How Much You Can Make Per Month Qualifying for a Disability-Induced by the Pandemic, Long-Covid

great job on the Disability resource article, your job now is to … create a guide to understanding how much the government pays based on what the disability is that requires you to work from home due to anxiety, an eating disorder or other cause that may be publicly available for research purposes to share for educational purposes, remember they are your benefits and you are entitled to them, get them now.

The COVID-19 pandemic has not only affected physical health but also resulted in long-lasting mental health disorders and disabilities such as anxiety and eating disorders. If you are unable to work due to such conditions, you might be eligible for disability benefits which may be crucial for your financial wellbeing. Here’s a guide to understanding the potential amounts you can receive.

Social Security Disability Benefits 💼✅

Social Security Disability Insurance (SSDI) provides benefits to people who are unable to work due to a medical condition expected to last for at least one year or result in death. The average SSDI benefit amount was $1,277 per month as of January 2021 (source: SSA data). Benefit amount is generally proportional to your earning history, which means it could range between $800 and $1,800 with a maximum amount being approximately $3,148 for 2021.

Supplemental Security Income 💰🙌

If you have limited income, you might qualify for the Supplemental Security Income (SSI). As of 2021, the Federal benefit rate is $794 per month, while some states provide additional supplements to this basic rate (source: SSA SSI General Information).

Additional SSDI Benefits for Dependants ✔️🧡

If you currently have dependents under 18 years old, they could qualify for auxiliary benefits up to 50% of your SSDI benefit, increasing the overall benefits your family could receive each month.

Seeking Additional Assistance While Waiting for Approval 🕓💵

The process of SSDI approval can be lengthy. During this time, short-term disability insurance, savings, or help from non-profit organizations can assist in covering living expenses.

Remember, there’s no one-size-fits-all. Each case is evaluated on an individual basis incorporating various factors such as your past earnings, current income, savings, and more.

Applying for disability benefits can seem like a daunting process. However, the safety net provided by these benefits can be crucial for those struggling with pandemic-induced conditions and disabilities.

Note: Always consult with a healthcare provider or disability attorney to understand eligibility and benefit entitlements.

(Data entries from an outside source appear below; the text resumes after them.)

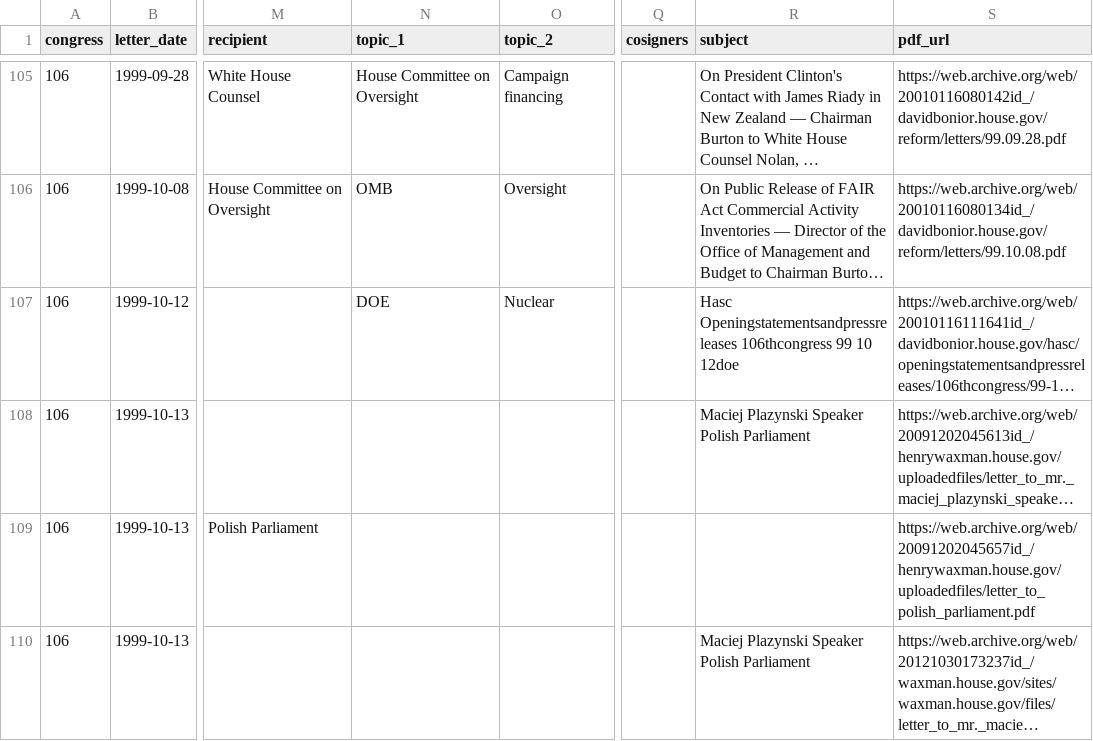
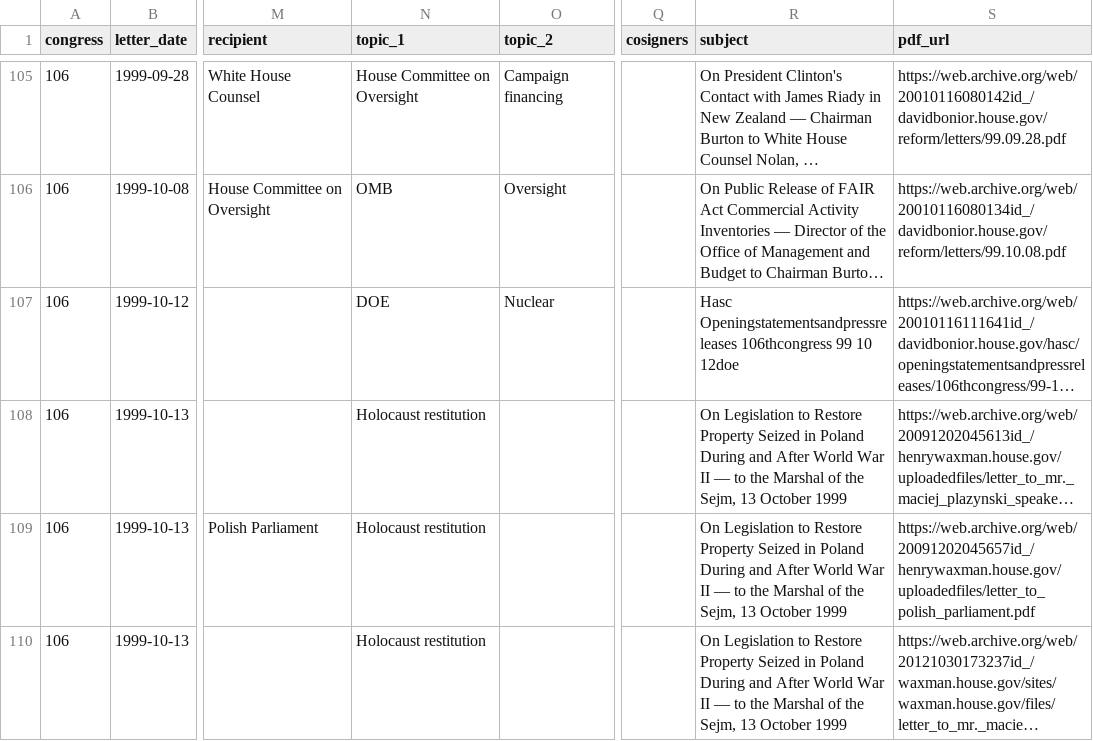
Before and after one commit to Robin-IA/Explorer-Congressional-Letters-106, a CSV file: data/letters-from-congress-106th.csv, drawn as a sheet; only a part is shown, gaps mark what is left out; long unchanged cells end in …; the diff covers the shown part only; the diff names each change by its address in the sheet, - before the commit and + after, or states it on an @@ line.

```diff
--- a/data/letters-from-congress-106th.csv
+++ b/data/letters-from-congress-106th.csv
-N108:N110 (topic_1): (empty)
+N108:N110 (topic_1): Holocaust restitution
-R108 (subject): Maciej Plazynski Speaker Polish Parliament
+R108 (subject): On Legislation to Restore Property Seized in Poland During and After World War II — to the Marshal of the Sejm, 13 October 1999
-R109 (subject): (empty)
+R109 (subject): On Legislation to Restore Property Seized in Poland During and After World War II — to the Marshal of the Sejm, 13 October 1999
-R110 (subject): Maciej Plazynski Speaker Polish Parliament
+R110 (subject): On Legislation to Restore Property Seized in Poland During and After World War II — to the Marshal of the Sejm, 13 October 1999
```
Also changed, not shown: 35 edited cells elsewhere in this file, 37 other files.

The key to securing these benefits lies in successfully navigating the application process.

Here’s how:

1. **Compile your medical evidence**: This serves as the foundation of your claim. Detailed documentation of your condition, treatments, and their impact on your daily life are critical.
2. **Complete your application**: You can apply online for SSDI benefits. For SSI, however, you will have to call SSA to start an application or apply in person at a local SSA office when they reopen for regular services.
3. **Cooperate with SSA requests**: Responding quickly to SSA requests for information helps prevent delays or denials.

Pandemic-Induced Mental Health Issues: A Struggle Worthy of Recognition 🧠🗣️

It’s crucial to remember that a disability isn’t always visible. Conditions such as anxiety, depression, and eating disorders caused or worsened by the pandemic are serious and can equate disability status. The SSA’s BlueBook lists these conditions, clarifying the evidence required for these mental disorders’ disability claims.

Key Takeaway: You’re Entitled to Your Benefits – Claim Them! 🙌💡

Navigating through life with a disability can be challenging, but it’s important to remember that help is available. Taking full advantage of your entitlements is not a matter of convenience, but a necessity.

Lean on the available resources intended to support you on this journey: whether governmental benefits or support from non-profits and charities. Remember that reaching out and accepting aid is a strength, not a weakness.

Editorial Disclaimer: Opinions expressed here are the author’s alone, not those of any bank, credit card issuer, airlines or hotel chain, and have not been reviewed, approved or otherwise endorsed by any of these entities. Lifetailored has partnered with Creditcards.com for our coverage of credit card products. Lifetailored and Creditcards.com may receive a commission from card issuers Additional Disclosure: This site has affiliate links. We may be compensated when users make a purchase or register to a third party website. For more details read our privacy policy.

More in Ai Tools